If you are being bullied at school or online, you should report the behaviour to someone who can help. Education Queensland recommends you talk to a person you can trust, and who can help you resolve the problem. You may like to talk to:
- a teacher, year coordinator or head of department
- a guidance officer
- the deputy principal
- the principal at your school.
If you are being bullied outside of school hours, or would prefer to talk to a person away from school, you can call Kids Helpline on 1800 55 1800 or Lifeline on 13 11 14. Web counsellors also provide support.
If there is a threat to your safety, the police will help. You can call Triple Zero (000) or Crime Stoppers on 1800 333 000.
Lifeline has tips that may help you with responding to cyberbullying, including:
- using privacy options on Facebook and My Space
- printing or save all emails, text messages, or chat conversations where the person who is bullying interacts with you
- changing your mobile number, and blocking your number ID in future to prevent it being recorded when making calls with general phone use
- changing your user ID for instant messaging.
The Australian Government also has tips and advice to help children and teens deal with cyberbullying.
Children and teens can bully others for different reasons. It may make you feel good, or you might think you are having fun. You may also be trying to get even with someone, be impulsive or want others to admire and like you. You may have bullied other people and not even realised it at the time.
Engaging in bullying behaviour isn't fair-and you should treat others the way that you'd like them to treat you. It can also hurt you, and might be affecting your schoolwork, your friendships and your health.
Support is available for you if you'd like to talk to someone about it. You can call Kids Helpline on 1800 55 1800, or get in touch with a web counsellor now.
- Kids and teens can share their stories, and read personal experiences about bullying, on the Kids Helpline website.
- Youthbeyondblue has a ‘Share your story' forum where children and young people can share their experiences with depression and anxiety, provide tips about getting help or getting better, and talk about their thoughts.

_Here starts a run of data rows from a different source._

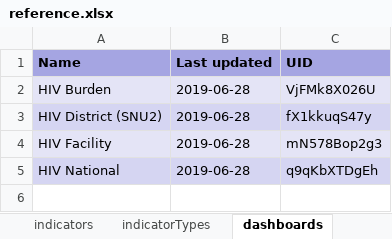
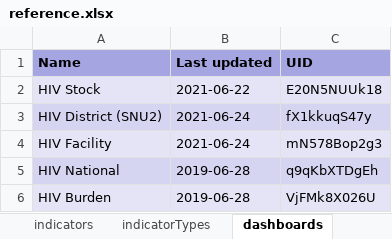
Before and after one commit to dhis2/metadata-package-development, an Excel workbook: metadata/HIV/HIV_DASHBOARD_V1_DHIS2.33/reference.xlsx, sheet dashboards, drawn as a sheet; values as stored, in another font and other column widths than the file's, no borders; removed rows and columns are numbered as before the commit, all else as after; the diff names each change by its address in the sheet, - before the commit and + after, or states it on an @@ line.

Commit message:
feat: Add & update HIV dashboard & complete packages for v. 2.33, 2.34, 2.35, 2.36

```diff
--- a/metadata/HIV/HIV_DASHBOARD_V1_DHIS2.33/reference.xlsx (sheet dashboards)
+++ b/metadata/HIV/HIV_DASHBOARD_V1_DHIS2.33/reference.xlsx (sheet dashboards)
+row 2: HIV Stock | 2021-06-22 | E20N5NUUk18
+row 3: HIV District (SNU2) | 2021-06-24 | fX1kkuqS47y
+row 4: HIV Facility | 2021-06-24 | mN578Bop2g3
-row 3: HIV District (SNU2) | 2019-06-28 | fX1kkuqS47y
-row 4: HIV Facility | 2019-06-28 | mN578Bop2g3
```
Also changed, not shown: sheet indicators, sheet dashboardItems, sheet legendSets, sheet categoryOptionGroups, sheet maps, sheet reportTables, 7 more sheets, other sheet tabs, metadata/HIV/HIV_DASHBOARD_V1_DHIS2.34/reference.xlsx, 29 other files.
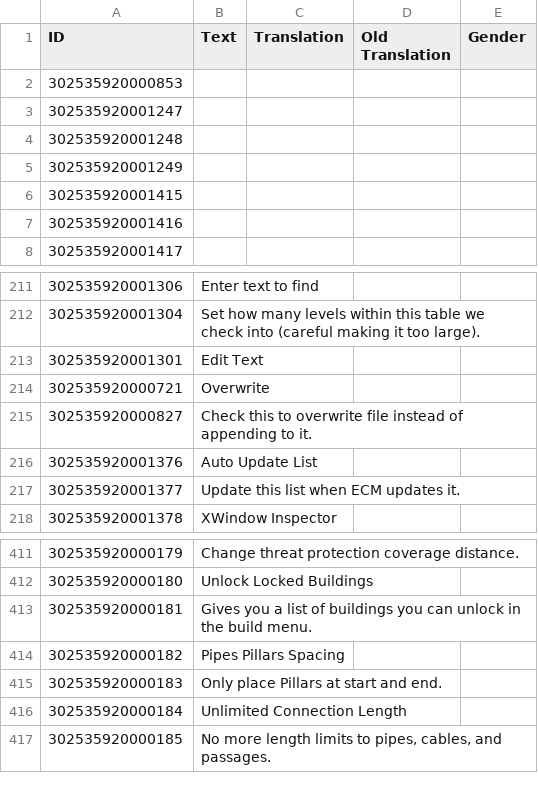
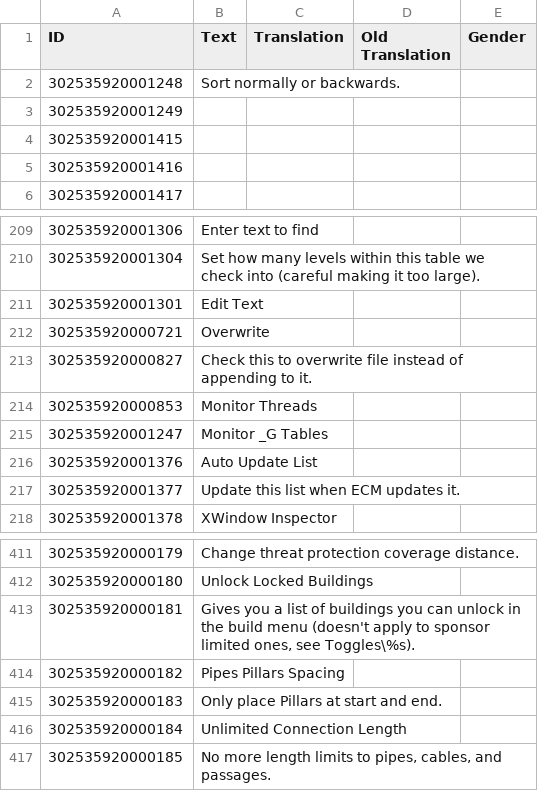
Before and after one commit to ChoGGi/SurvivingMars_CheatMods, a CSV file: ChoGGi's Library/Locales/English.csv, drawn as a sheet; only a part is shown, gaps mark what is left out; removed rows and columns are numbered as before the commit, all else as after; the diff names each change by its address in the sheet, - before the commit and + after, or states it on an @@ line.

Commit message:
Expanded Cheat Menu:
Cleaned up MonitorTableLength.
Added it to Examine>_G
Added a Sort checkbox to examine.

ExpandedCheatMenu@choggi.org

```diff
--- a/ChoGGi's Library/Locales/English.csv
+++ b/ChoGGi's Library/Locales/English.csv
-row 2: 302535920000853
-row 3: 302535920001247
-B2 (Text): (empty)
+B2 (Text): Sort normally or backwards.
+row 214: 302535920000853 | Monitor Threads
+row 215: 302535920001247 | Monitor _G Tables
-B413 (Text): …the build menu.
+B413 (Text): …the build menu (doesn't apply to sponsor limited ones, see Toggles\%s).
```
Also changed, not shown: 6 other files.
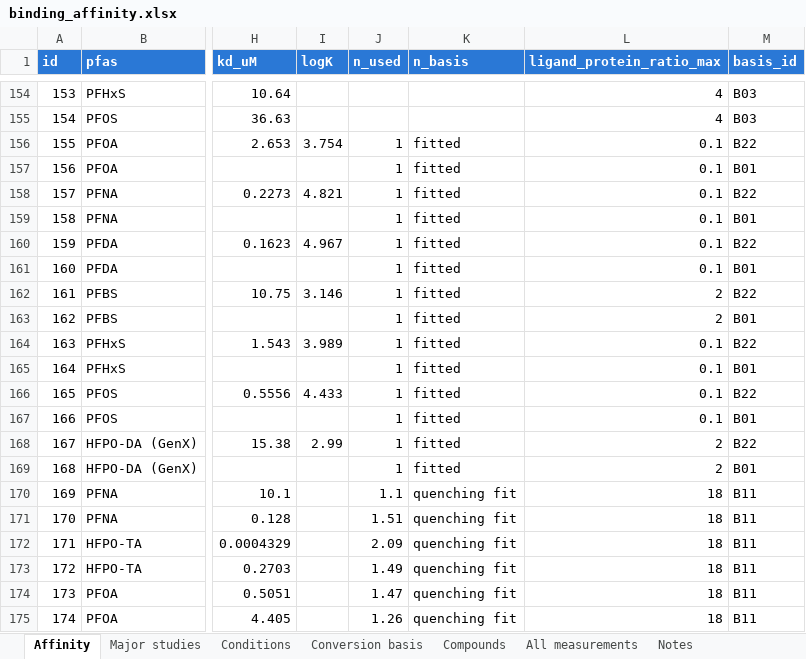
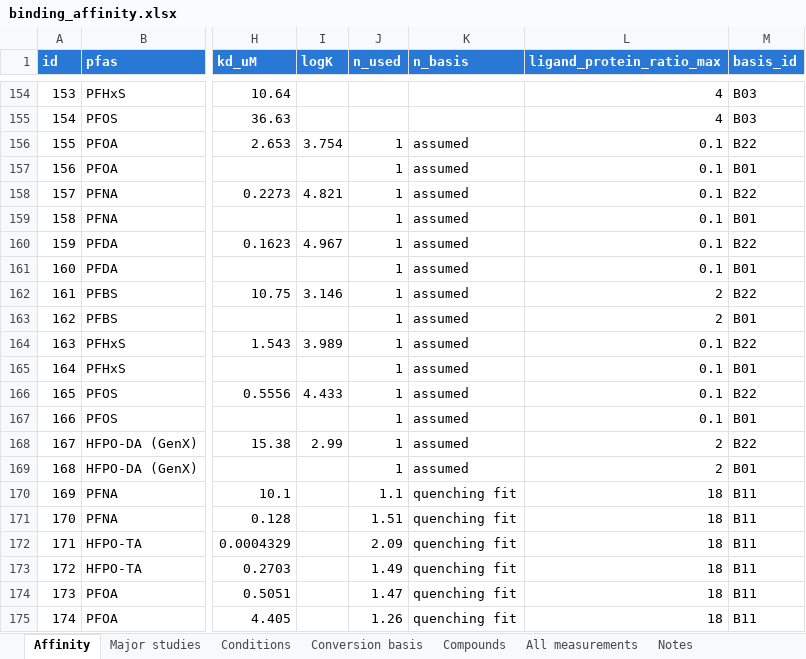
Before and after one commit to sdey17/pfas_tk, an Excel workbook: tk_review/db/binding_affinity.xlsx, sheet Affinity, drawn as a sheet; only a part is shown, gaps mark what is left out; values as stored, in another font and other column widths than the file's, no borders; the diff names each change by its address in the sheet, - before the commit and + after, or states it on an @@ line.

```diff
--- a/tk_review/db/binding_affinity.xlsx (sheet Affinity)
+++ b/tk_review/db/binding_affinity.xlsx (sheet Affinity)
-K156:K169 (n_basis): fitted
+K156:K169 (n_basis): assumed
```
Also changed, not shown: sheet All measurements, tk_review/albumin_logK_Kd_revised.xlsx, tk_review/db/albumin_logK_shareable.xlsx, 10 other files.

- You can read stories from other young people about their mental health, and register to share your story, on the ‘Is it just me?' forum by headspace, the National Youth Mental Health Foundation.
You may need support if your brother or sister has a disability, a chronic illness or a mental health issue and is getting a hard time at school or is bullying others. You might also be finding it hard coping with how other kids are treating them—or you.

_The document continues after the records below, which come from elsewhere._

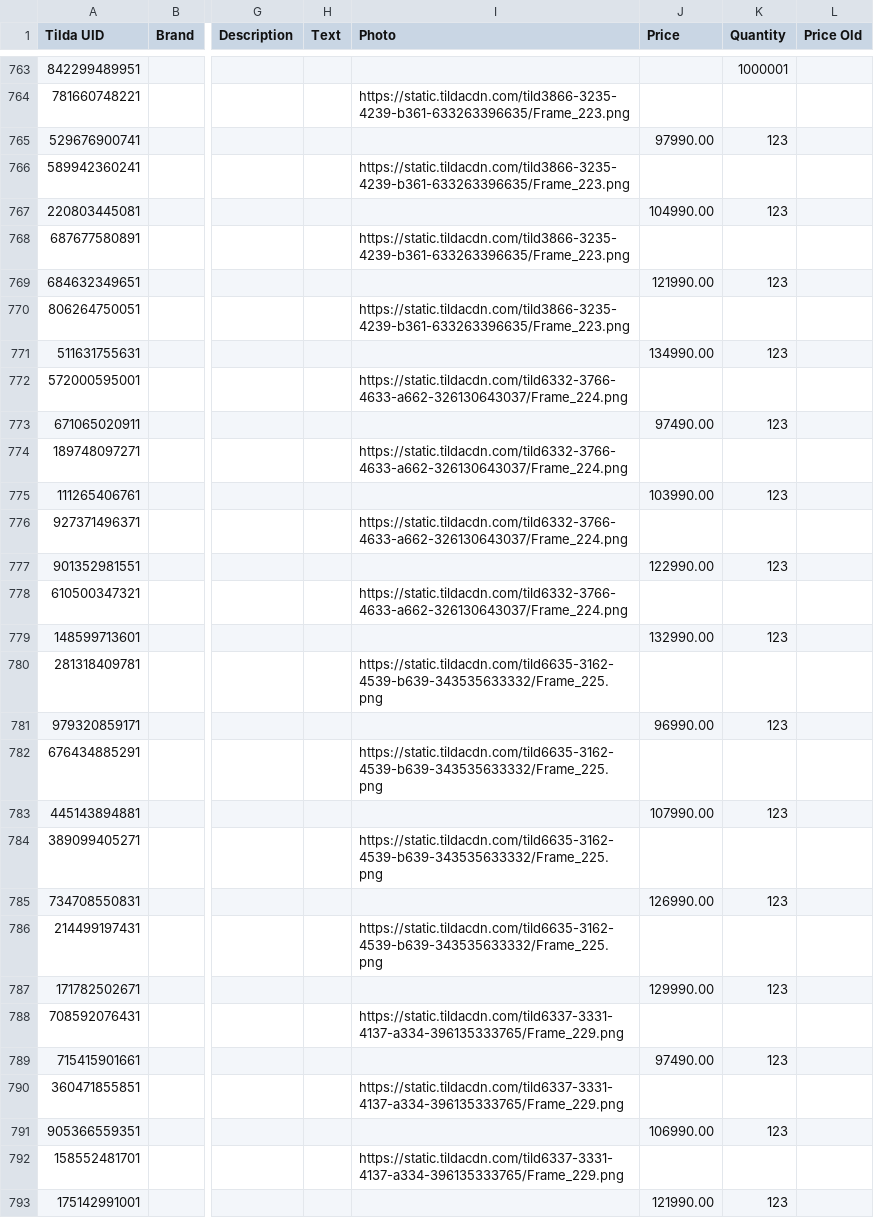
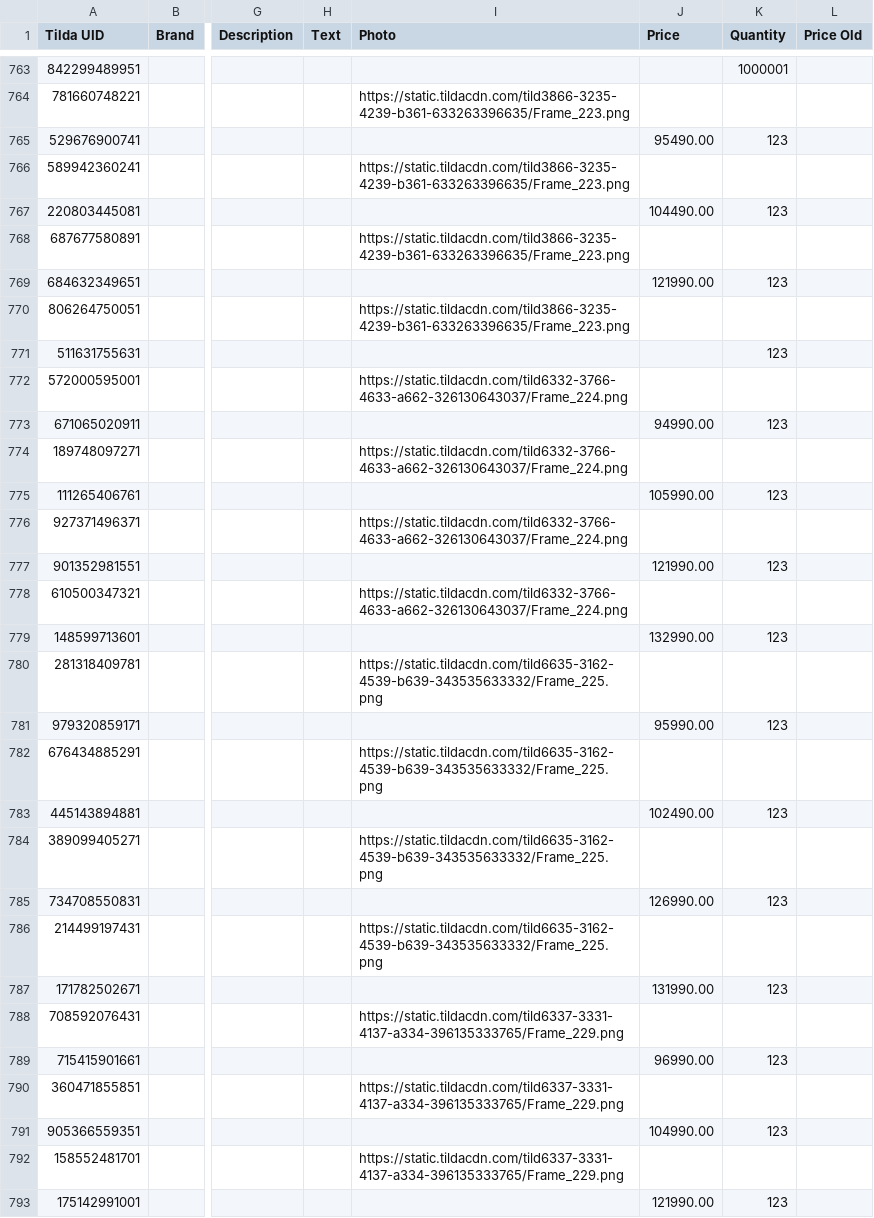
Before and after one commit to lindel33/newTune, a CSV file: cost_models/store_clear.csv, drawn as a sheet; only a part is shown, gaps mark what is left out; the diff covers the shown part only; the diff names each change by its address in the sheet, - before the commit and + after, or states it on an @@ line.

```diff
--- a/cost_models/store_clear.csv
+++ b/cost_models/store_clear.csv
-J765 (Price): 97990.00
+J765 (Price): 95490.00
-J767 (Price): 104990.00
+J767 (Price): 104490.00
-J771 (Price): 134990.00
+J771 (Price): (empty)
-J773 (Price): 97490.00
+J773 (Price): 94990.00
-J775 (Price): 103990.00
+J775 (Price): 105990.00
-J777 (Price): 122990.00
+J777 (Price): 121990.00
-J781 (Price): 96990.00
+J781 (Price): 95990.00
-J783 (Price): 107990.00
+J783 (Price): 102490.00
-J787 (Price): 129990.00
+J787 (Price): 131990.00
-J789 (Price): 97490.00
+J789 (Price): 96990.00
-J791 (Price): 106990.00
+J791 (Price): 104990.00
```
Also changed, not shown: 2 added rows and 149 edited cells elsewhere in this file.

You can call Kids Helpline on 1800 55 1800, or speak to a web counsellor about how you are feeling. Helpful info is also available on the following websites:
- Just for Youths
- Livewire siblings
- Siblings Australia—check out the pages for young sibs and teen sibs
- SibLink—support for primary aged sibs
- Your Shout—support for adolescent sibs.
Lawstuff can help you know your legal rights. Information is available about bullying, discrimination and harassment—as well as topics such as the law, cyber safety, prank calls, sexting and privacy.
The Cybersmart website has tips to help you be cybersmart. Being cybersmart is about responding appropriately to different cyber problems, and cyberbullying is just one issue that can affect your online experience. You can check out the Think before you post poster and read about tips to help you stay safe and cybersmart. You might also be interested in reading about netiquette—how you can be polite and kind to others on the web—as well as your digital footprint, and staying legal.
The ReachOut website has advice about how you can offer support if you see someone being bullied.
The ThinkUKnow website for kids includes helpful ‘How-to guides' about staying safe online.
You can join other Aussie kids and take a stand against cyberbullying, create your own avatar and look at a cyberbullying checklist on the Smart Online Safe Offline website.